January 23, 2015

'Champ de Blé' not mere Méh! - How MONET Painted with Light

Lightness of Being is a movie not related to this painting; neither is Gorillas in the Mist

Claude Monet 'Champ de Blé' 1881 Signed Claude Monet and dated 81 (lower left)
Oil on canvas
25 7/8 by 32 1/4 inches

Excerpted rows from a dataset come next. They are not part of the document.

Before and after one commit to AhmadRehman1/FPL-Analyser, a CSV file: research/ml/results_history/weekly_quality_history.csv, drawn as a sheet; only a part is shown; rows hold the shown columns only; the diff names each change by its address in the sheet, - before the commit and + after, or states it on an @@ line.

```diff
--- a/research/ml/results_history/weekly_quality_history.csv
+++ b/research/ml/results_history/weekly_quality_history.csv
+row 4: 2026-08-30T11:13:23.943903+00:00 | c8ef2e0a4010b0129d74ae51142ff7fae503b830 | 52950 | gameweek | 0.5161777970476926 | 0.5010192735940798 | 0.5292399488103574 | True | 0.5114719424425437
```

We love this exceptionally beautiful work by Claude Monet with its airy and light-filled summery landscape.  Monet's sweeping view of a wheat field beneath a sky of cirrus clouds is among the classic Impressionist landscapes from the early 1880s. The picture dates from 1881, when the artist was living in Vétheuil, and depicts a wheat field in Lavacourt, just across the river. Its apparent simplicity notwithstanding, Champ de blé is in fact masterfully nuanced in both composition and surface treatment. Monet’s pictures of these months were customarily consigned to Durand-Ruel and sold shortly thereafter, as was the case for the related composition, Champ de coquelicots (W. 677, Museum Boymans van Beuningen, Rotterdam). Champ de blé, however, was probably the picture that Monet included in the seventh Impressionist exhibition in 1882, which was the last time the artist would exhibit with the original group. Champ de bléhas attracted critical acclaim ever since its first public appearance, and is a testament to Monet's regard for the picture.

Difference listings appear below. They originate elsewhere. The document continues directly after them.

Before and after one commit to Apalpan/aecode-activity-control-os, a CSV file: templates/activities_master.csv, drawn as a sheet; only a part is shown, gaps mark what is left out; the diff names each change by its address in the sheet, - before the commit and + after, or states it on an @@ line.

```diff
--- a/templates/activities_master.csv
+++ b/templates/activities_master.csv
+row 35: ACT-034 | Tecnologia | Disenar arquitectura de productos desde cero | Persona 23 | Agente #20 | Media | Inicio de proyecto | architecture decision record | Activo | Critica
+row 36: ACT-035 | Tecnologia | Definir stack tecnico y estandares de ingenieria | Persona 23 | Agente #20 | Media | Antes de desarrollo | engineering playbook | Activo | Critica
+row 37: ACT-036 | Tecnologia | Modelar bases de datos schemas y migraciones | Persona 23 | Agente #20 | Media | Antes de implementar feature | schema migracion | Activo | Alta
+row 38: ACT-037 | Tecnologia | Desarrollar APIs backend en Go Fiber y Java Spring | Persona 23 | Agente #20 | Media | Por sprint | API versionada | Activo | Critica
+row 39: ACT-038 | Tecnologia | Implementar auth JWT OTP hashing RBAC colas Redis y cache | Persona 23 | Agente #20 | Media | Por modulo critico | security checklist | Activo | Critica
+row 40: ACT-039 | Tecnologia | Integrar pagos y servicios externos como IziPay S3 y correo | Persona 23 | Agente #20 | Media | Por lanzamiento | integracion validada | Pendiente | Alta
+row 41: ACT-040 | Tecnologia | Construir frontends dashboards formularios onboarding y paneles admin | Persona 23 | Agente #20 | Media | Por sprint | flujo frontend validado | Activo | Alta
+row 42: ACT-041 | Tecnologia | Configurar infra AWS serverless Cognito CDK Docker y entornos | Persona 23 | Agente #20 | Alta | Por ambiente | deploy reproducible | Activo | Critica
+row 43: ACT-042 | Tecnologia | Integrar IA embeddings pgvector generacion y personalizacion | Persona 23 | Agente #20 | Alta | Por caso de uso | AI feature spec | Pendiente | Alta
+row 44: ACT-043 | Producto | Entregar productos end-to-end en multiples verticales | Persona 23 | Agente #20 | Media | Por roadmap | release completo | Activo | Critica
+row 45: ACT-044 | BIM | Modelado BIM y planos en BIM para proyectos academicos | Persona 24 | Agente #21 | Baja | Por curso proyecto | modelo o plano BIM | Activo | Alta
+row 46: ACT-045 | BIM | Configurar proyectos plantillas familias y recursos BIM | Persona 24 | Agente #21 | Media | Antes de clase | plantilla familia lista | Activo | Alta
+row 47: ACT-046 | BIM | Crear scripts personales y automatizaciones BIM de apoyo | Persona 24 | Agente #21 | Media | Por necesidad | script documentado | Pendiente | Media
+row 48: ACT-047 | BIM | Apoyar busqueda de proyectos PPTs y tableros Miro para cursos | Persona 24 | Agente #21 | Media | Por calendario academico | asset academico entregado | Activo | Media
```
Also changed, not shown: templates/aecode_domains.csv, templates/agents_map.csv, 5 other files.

Monet’s landscapes of Lavacourt, Vétheuil and the areas of the Seine valley were usually done out of doors and then finished in Monet’s studio. Ever in search for new venues, the artist would load his bateau-atelier with his brushes, canvases and oils and set out on the river, looking for engaging subjects. The scene depicted in the present work is a vast and verdant field, distinguished by the dramatic poplar trees that would appear in Monet’s series paintings in later years. Monet’s focus here is on the great horizontal expanse of the grassy plain, interrupted by the footpath that leads to the wheat field. The vista takes shape in the form of a grid, with horizontal and vertical elements plotted in opposition to create this dynamic view.

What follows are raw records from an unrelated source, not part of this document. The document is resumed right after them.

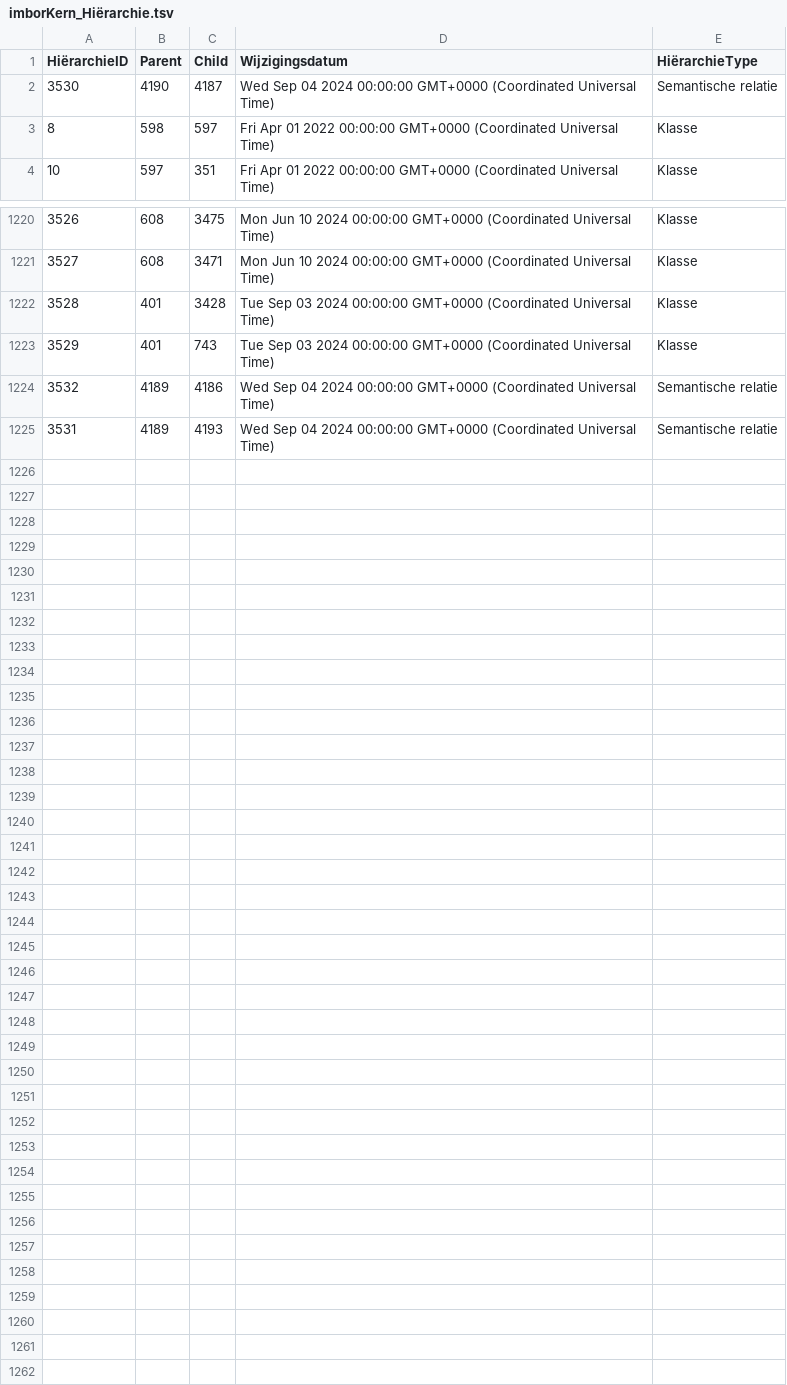
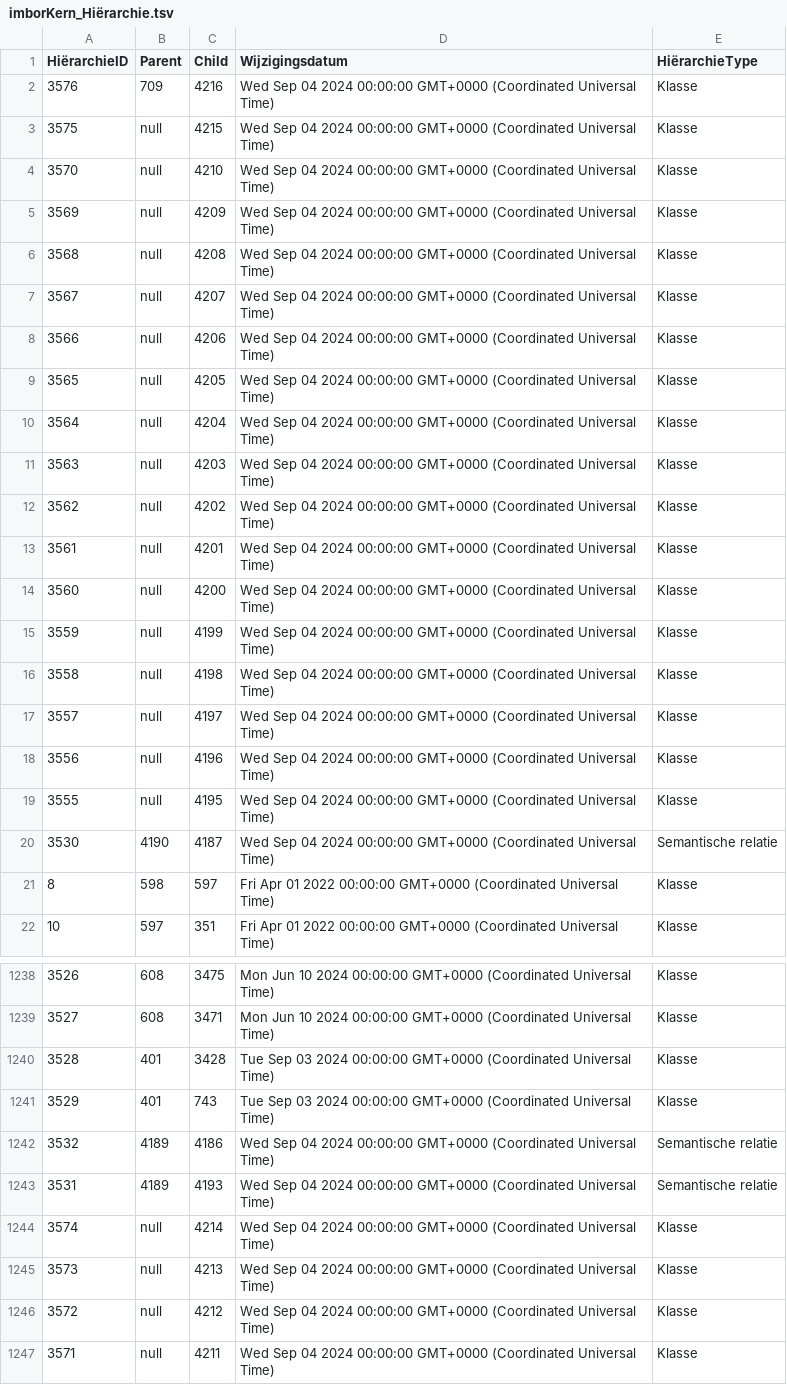
Before and after one commit to Stichting-CROW/imbor-development, a TSV file: data/tsv/imborKern_Hiërarchie.tsv, drawn as a sheet; only a part is shown, gaps mark what is left out.

```diff
--- a/data/tsv/imborKern_Hiërarchie.tsv
+++ b/data/tsv/imborKern_Hiërarchie.tsv
@@ -1,2 +1,20 @@
 HiërarchieID	Parent	Child	Wijzigingsdatum	HiërarchieType
+3576	709	4216	Wed Sep 04 2024 00:00:00 GMT+0000 (Coordinated Universal Time)	Klasse
+3575	null	4215	Wed Sep 04 2024 00:00:00 GMT+0000 (Coordinated Universal Time)	Klasse
+3570	null	4210	Wed Sep 04 2024 00:00:00 GMT+0000 (Coordinated Universal Time)	Klasse
+3569	null	4209	Wed Sep 04 2024 00:00:00 GMT+0000 (Coordinated Universal Time)	Klasse
+3568	null	4208	Wed Sep 04 2024 00:00:00 GMT+0000 (Coordinated Universal Time)	Klasse
+3567	null	4207	Wed Sep 04 2024 00:00:00 GMT+0000 (Coordinated Universal Time)	Klasse
+3566	null	4206	Wed Sep 04 2024 00:00:00 GMT+0000 (Coordinated Universal Time)	Klasse
+3565	null	4205	Wed Sep 04 2024 00:00:00 GMT+0000 (Coordinated Universal Time)	Klasse
+3564	null	4204	Wed Sep 04 2024 00:00:00 GMT+0000 (Coordinated Universal Time)	Klasse
+3563	null	4203	Wed Sep 04 2024 00:00:00 GMT+0000 (Coordinated Universal Time)	Klasse
+3562	null	4202	Wed Sep 04 2024 00:00:00 GMT+0000 (Coordinated Universal Time)	Klasse
+3561	null	4201	Wed Sep 04 2024 00:00:00 GMT+0000 (Coordinated Universal Time)	Klasse
+3560	null	4200	Wed Sep 04 2024 00:00:00 GMT+0000 (Coordinated Universal Time)	Klasse
+3559	null	4199	Wed Sep 04 2024 00:00:00 GMT+0000 (Coordinated Universal Time)	Klasse
+3558	null	4198	Wed Sep 04 2024 00:00:00 GMT+0000 (Coordinated Universal Time)	Klasse
+3557	null	4197	Wed Sep 04 2024 00:00:00 GMT+0000 (Coordinated Universal Time)	Klasse
+3556	null	4196	Wed Sep 04 2024 00:00:00 GMT+0000 (Coordinated Universal Time)	Klasse
+3555	null	4195	Wed Sep 04 2024 00:00:00 GMT+0000 (Coordinated Universal Time)	Klasse
 3530	4190	4187	Wed Sep 04 2024 00:00:00 GMT+0000 (Coordinated Universal Time)	Semantische relatie
@@ -1225 +1243,5 @@ HiërarchieID	Parent	Child	Wijzigingsdatum	HiërarchieType
 3531	4189	4193	Wed Sep 04 2024 00:00:00 GMT+0000 (Coordinated Universal Time)	Semantische relatie
+3574	null	4214	Wed Sep 04 2024 00:00:00 GMT+0000 (Coordinated Universal Time)	Klasse
+3573	null	4213	Wed Sep 04 2024 00:00:00 GMT+0000 (Coordinated Universal Time)	Klasse
+3572	null	4212	Wed Sep 04 2024 00:00:00 GMT+0000 (Coordinated Universal Time)	Klasse
+3571	null	4211	Wed Sep 04 2024 00:00:00 GMT+0000 (Coordinated Universal Time)	Klasse
```
Also changed, not shown: data/tsv/imborKern_K_ObjecttypenSemantischeRelaties.tsv, data/tsv/refModel_Attributen.tsv, 4 other files.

Monet’s experiences in Vétheuil and its surrounding region inspired to some of his most complex landscape paintings. He moved to this area of the Seine valley from Argenteuil in 1878, and the following five years he spent there with his family were to be some of the most tumultuous of his life. Painting offered a respite during this era, and those canvases he produced during this period celebrate the splendor of the French countryside. These pictures would ultimately be sold by Paul Durand-Ruel at the end of 1881, elevating the artist into a more secure financial position and launching him into yet another phase of his artistic development. The Vétheuil compositions evidence Monet at his most ambitious, revealing his devotion to his craft. These were the years that gave rise to his riveting depictions of the ice-floes on the Seine, along with some of his most compositionally sophisticated landscapes of the river valley, including the present work and the picture now residing in the Metropolitan Museum of Art.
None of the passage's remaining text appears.